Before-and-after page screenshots
*** Begin section ***

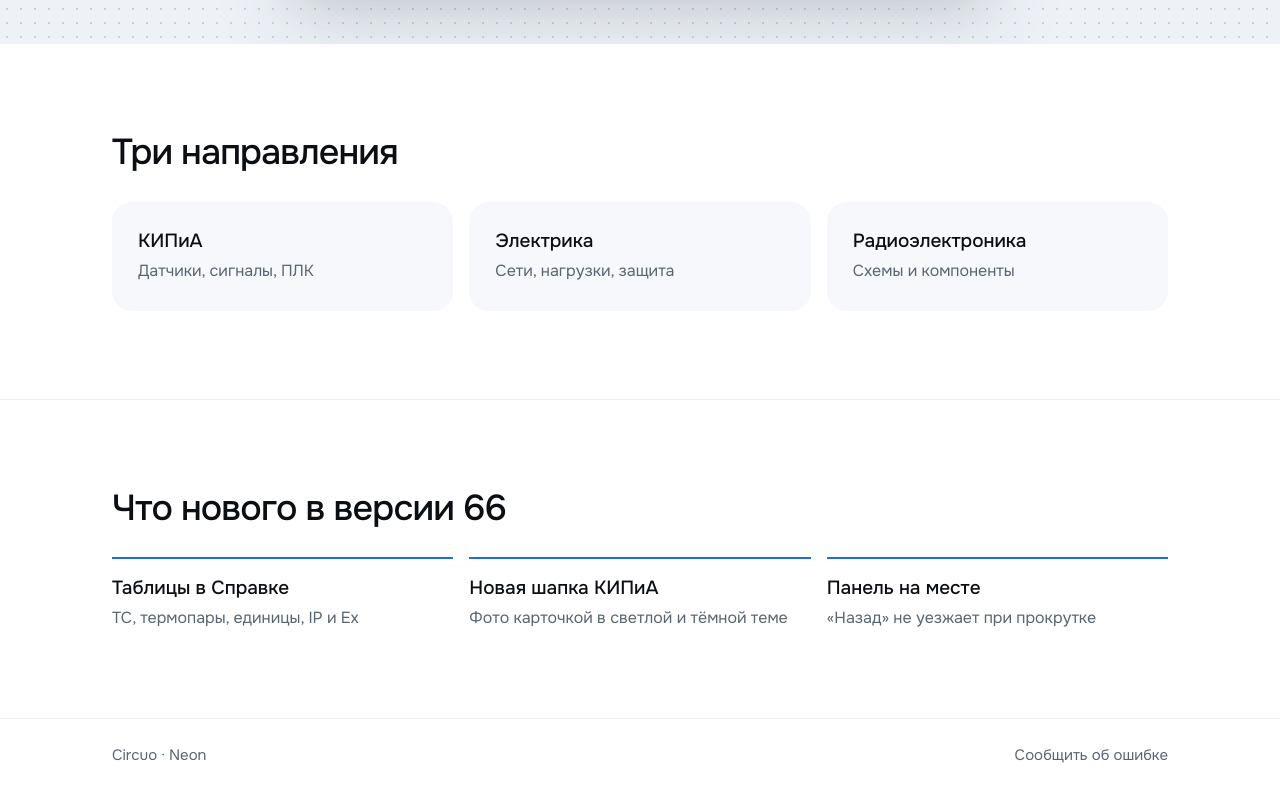
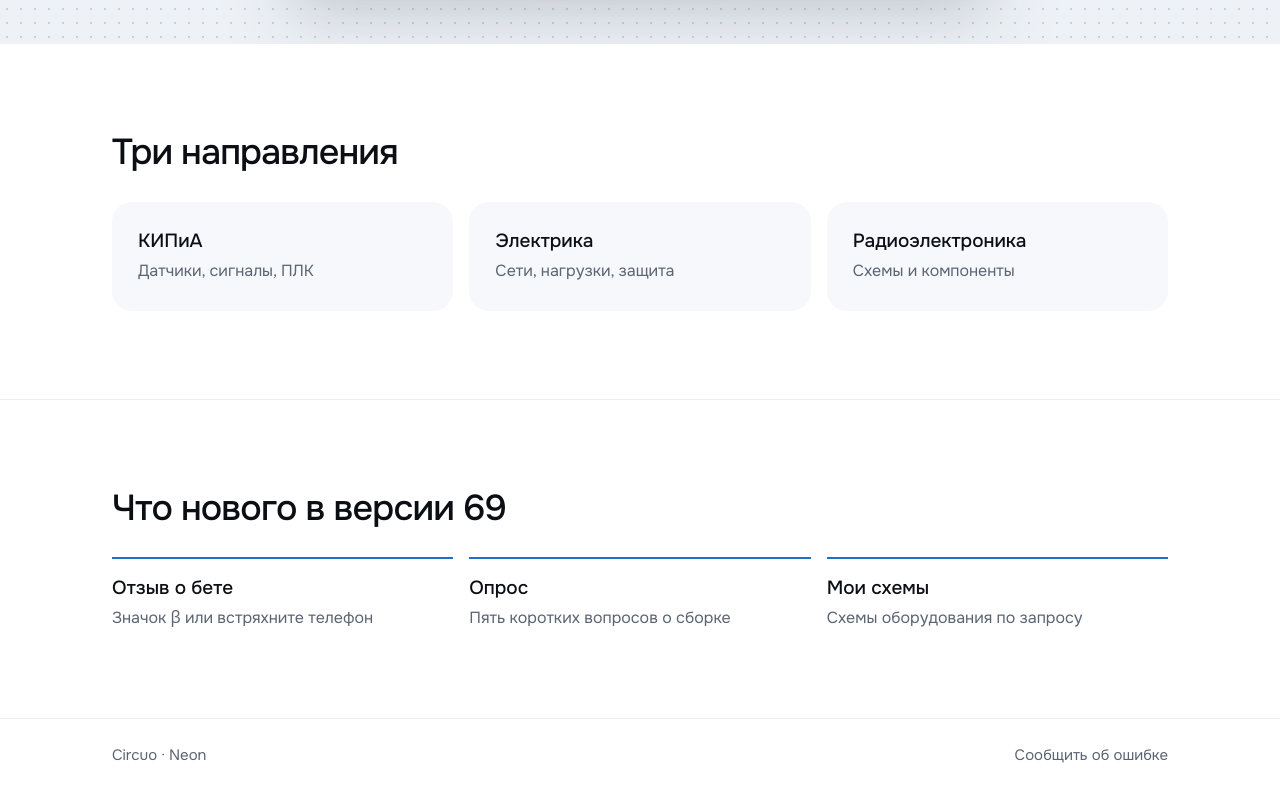
Before and after one commit to Neow112/Circuo--beta, a plain HTML site: page index.html in a window 1280 px wide. Shown: the part 941-1741 px from the top of the page. Drawn offline with Linux system fonts and the light colour scheme.

Commit message:
Бета 69 на сайте
Co-Authored-By: Claude Opus 5.5 <noreply@anthropic.com>
Claude-Session: https://claude.ai/code/session_017EFzczZ84vTv3Q7XKAgdqy

```diff
--- a/beta.json
+++ b/beta.json
@@ -1 +1 @@
-{"build":"66","size":"36 МБ"}
+{"build":"69","size":"37 МБ"}
--- a/index.html
+++ b/index.html
@@ -249,11 +249,11 @@ footer a:hover{color:var(--blue)}
 
   <section class="sec-line">
     <div class="wrap">
-      <h2 class="rv">Что нового в версии <span class="js-build">66</span></h2>
+      <h2 class="rv">Что нового в версии <span class="js-build">69</span></h2>
       <div class="grid3 news-list">
-        <div class="news rv"><b>Таблицы в Справке</b><span>ТС, термопары, единицы, IP и Ex</span></div>
-        <div class="news rv" style="transition-delay:.12s"><b>Новая шапка КИПиА</b><span>Фото карточкой в светлой и тёмной теме</span></div>
-        <div class="news rv" style="transition-delay:.24s"><b>Панель на месте</b><span>«Назад» не уезжает при прокрутке</span></div>
+        <div class="news rv"><b>Отзыв о бете</b><span>Значок β или встряхните телефон</span></div>
+        <div class="news rv" style="transition-delay:.12s"><b>Опрос</b><span>Пять коротких вопросов о сборке</span></div>
+        <div class="news rv" style="transition-delay:.24s"><b>Мои схемы</b><span>Схемы оборудования по запросу</span></div>
       </div>
     </div>
   </section>
```
Also changed, not shown: 1 other file.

*** End section ***

Each line above that contains the string "news" should be copied.

       <div class="grid3 news-list">
-        <div class="news rv"><b>Таблицы в Справке</b><span>ТС, термопары, единицы, IP и Ex</span></div>
-        <div class="news rv" style="transition-delay:.12s"><b>Новая шапка КИПиА</b><span>Фото карточкой в светлой и тёмной теме</span></div>
-        <div class="news rv" style="transition-delay:.24s"><b>Панель на месте</b><span>«Назад» не уезжает при прокрутке</span></div>
+        <div class="news rv"><b>Отзыв о бете</b><span>Значок β или встряхните телефон</span></div>
+        <div class="news rv" style="transition-delay:.12s"><b>Опрос</b><span>Пять коротких вопросов о сборке</span></div>
+        <div class="news rv" style="transition-delay:.24s"><b>Мои схемы</b><span>Схемы оборудования по запросу</span></div>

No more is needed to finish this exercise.